The rising premiums, along with continuing claim battles surrounding flood insurance, are ripe with confusion, said one analyst.
"The lack of any real competition for premiums and a less-than-transparent process by the federal government for administration of funds and policy guidelines will only add to the difficulties and confuse people," said Marc Roy, professor of disaster management at Tulane University.
"And the quality of work involved to get claims processed Is not good and also confusing," said Roy, a former chief of staff of the Federal Emergency Management Agency during President George W. Bush's administration. FEMA is administrator of the insurance program. Roy said that as a homeowner, he personally has outstanding claims for hurricane damage.
The program is hurting for cash after claim payouts from storms like Irene and Katrina. Its reported deficit is $28 billion. Last year's Hurricane Sandy alone cost the government more than $7 billion in paid losses.
As a result, Congress passed the Biggert-Waters Flood Insurance Reform Act in 2012. That act eliminates government subsides to some 20 percent of policyholders. In some cases, premiums could go as high as $20,000 a year.
"We need these reforms to move premiums to more economic soundness," said Robert Detlefsen, vice president of public policy for the National Association of Mutual Insurance Companies, a trade group for the industry.
"Historically, prices for premiums have been too low, especially in high flood areas where they don't reflect the risk of flooding," he said.
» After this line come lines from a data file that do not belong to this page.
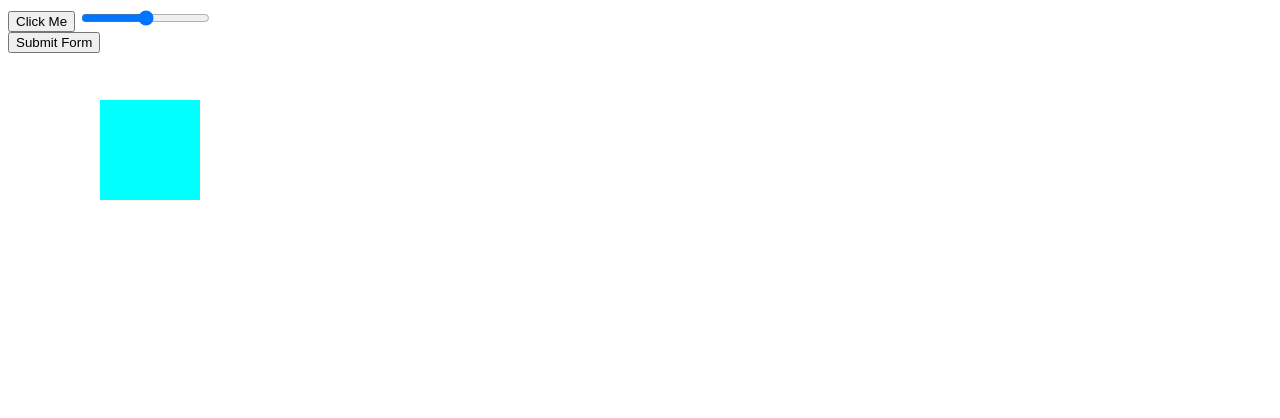
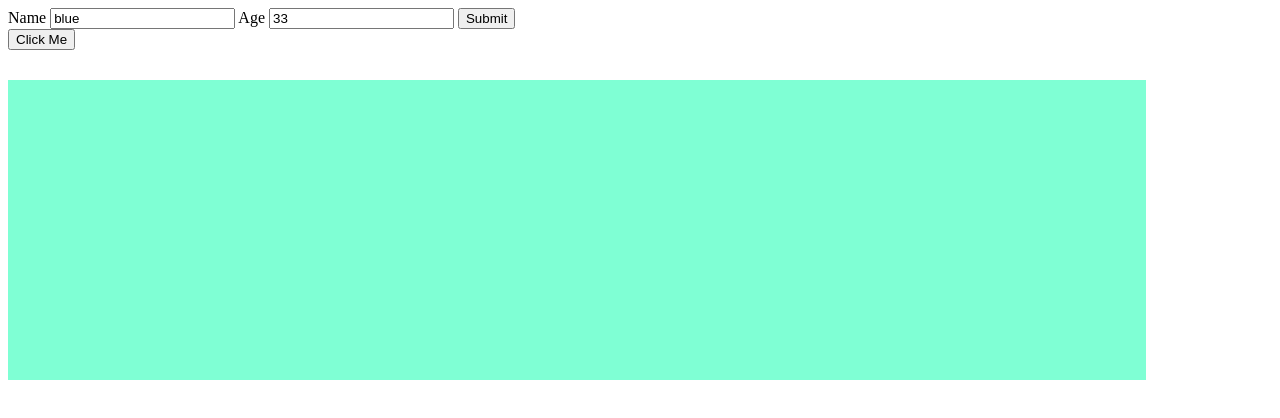
Before and after one commit to udemy-sveltekit-course/demo, a Svelte app: page / in a window 1280 px wide. Shown: the top 418 px of the page. Built offline with nearby package versions, Linux system fonts and the light colour scheme.

Commit message:
module2-video9

```diff
--- a/src/App.svelte
+++ b/src/App.svelte
@@ -1,50 +1,18 @@
 <script>
-  let left = 100;
-  let top = 100;
-  function clickMe(e) {
+  import Container from './Container.svelte';
+  import ChildEvent from './ChildEvent.svelte';
+  function onFormSubmit(e) {
     console.log(e);
-    alert('Clicked');
+    const { name, age } = e.detail;
+    console.log(name, age, 'details from event');
   }
-  function onInput(e) {
-    console.log(e.target.value, 'input');
-  }
-  function onChange(e) {
-    console.log(e, 'change');
-  }
-  function onKeyup(e) {
-    switch (e.key) {
-      case 'ArrowUp':
-        top -= 10;
-        break;
-      case 'ArrowDown':
-        top += 10;
-        break;
-      case 'ArrowLeft':
-        left -= 10;
-        break;
-      case 'ArrowRight':
-        left += 10;
-        break;
-    }
-  }
-  function handleSubmit(e) {
-    console.log('handlesubmit');
+  function onCustomEvent(e) {
+    alert(e.detail);
   }
 </script>
 
-<button on:click|once={clickMe}>Click Me</button>
-<input type="range" on:input={onInput} on:change={onChange} />
-<svelte:window on:keydown={onKeyup} />
-<form on:submit|stopPropagation|preventDefault={handleSubmit}>
-  <button type="submit">Submit Form</button>
-</form>
-<div style="left: {left}px; top: {top}px;" />
-
-<style>
-  div {
-    width: 100px;
-    height: 100px;
-    position: absolute;
-    background-color: aqua;
-  }
-</style>
+<Container
+  on:click={() => alert('was clicked')}
+  on:form_submit={onFormSubmit}
+/>
+<ChildEvent on:custom_event={onCustomEvent} />
--- /dev/null
+++ b/src/ChildEvent.svelte
@@ -0,0 +1,18 @@
+<script>
+  import { createEventDispatcher } from 'svelte';
+  const dispatch = createEventDispatcher();
+  function handleClick(e) {
+    dispatch('custom_event', Math.random());
+  }
+</script>
+
+<div on:click={handleClick} />
+
+<style>
+  div {
+    width: 90%;
+    height: 300px;
+    margin-top: 30px;
+    background-color: aquamarine;
+  }
+</style>
--- /dev/null
+++ b/src/Container.svelte
@@ -0,0 +1,5 @@
+<script>
+  import Form from './Form.svelte';
+</script>
+
+<Form on:form_submit on:click />
--- /dev/null
+++ b/src/Form.svelte
@@ -0,0 +1,22 @@
+<script>
+  let name = 'blue';
+  let age = 33;
+  import { createEventDispatcher } from 'svelte';
+  const dispatch = createEventDispatcher();
+  function onSubmit(e) {
+    dispatch('form_submit', {
+      name,
+      age,
+    });
+  }
+</script>
+
+<form on:submit|preventDefault={onSubmit}>
+  <label for="name">Name</label>
+  <input type="text" bind:value={name} id="name" />
+  <label for="age">Age</label>
+  <input type="number" bind:value={age} id="age" />
+  <button type="submit">Submit</button>
+</form>
+
+<button on:click>Click Me</button>
```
It's not just the insurance industry—which functions as a servicer between policyholders and the government and receives some of the premiums—that sees a benefit to higher costs.
The Union of Concerned Scientists, a nonprofit group of citizens and scientists, wants premiums raised to reduce what it calls "risky patterns of land development."
"Subsidized insurance rates are only reinforcing risky development choices when it comes to building in flood areas," said Rachel Cleetus, the group's senior climate economist.
"Storms can cause enormous damage and most importantly, a loss of life. We need to make better choices going forward in where we build," she said.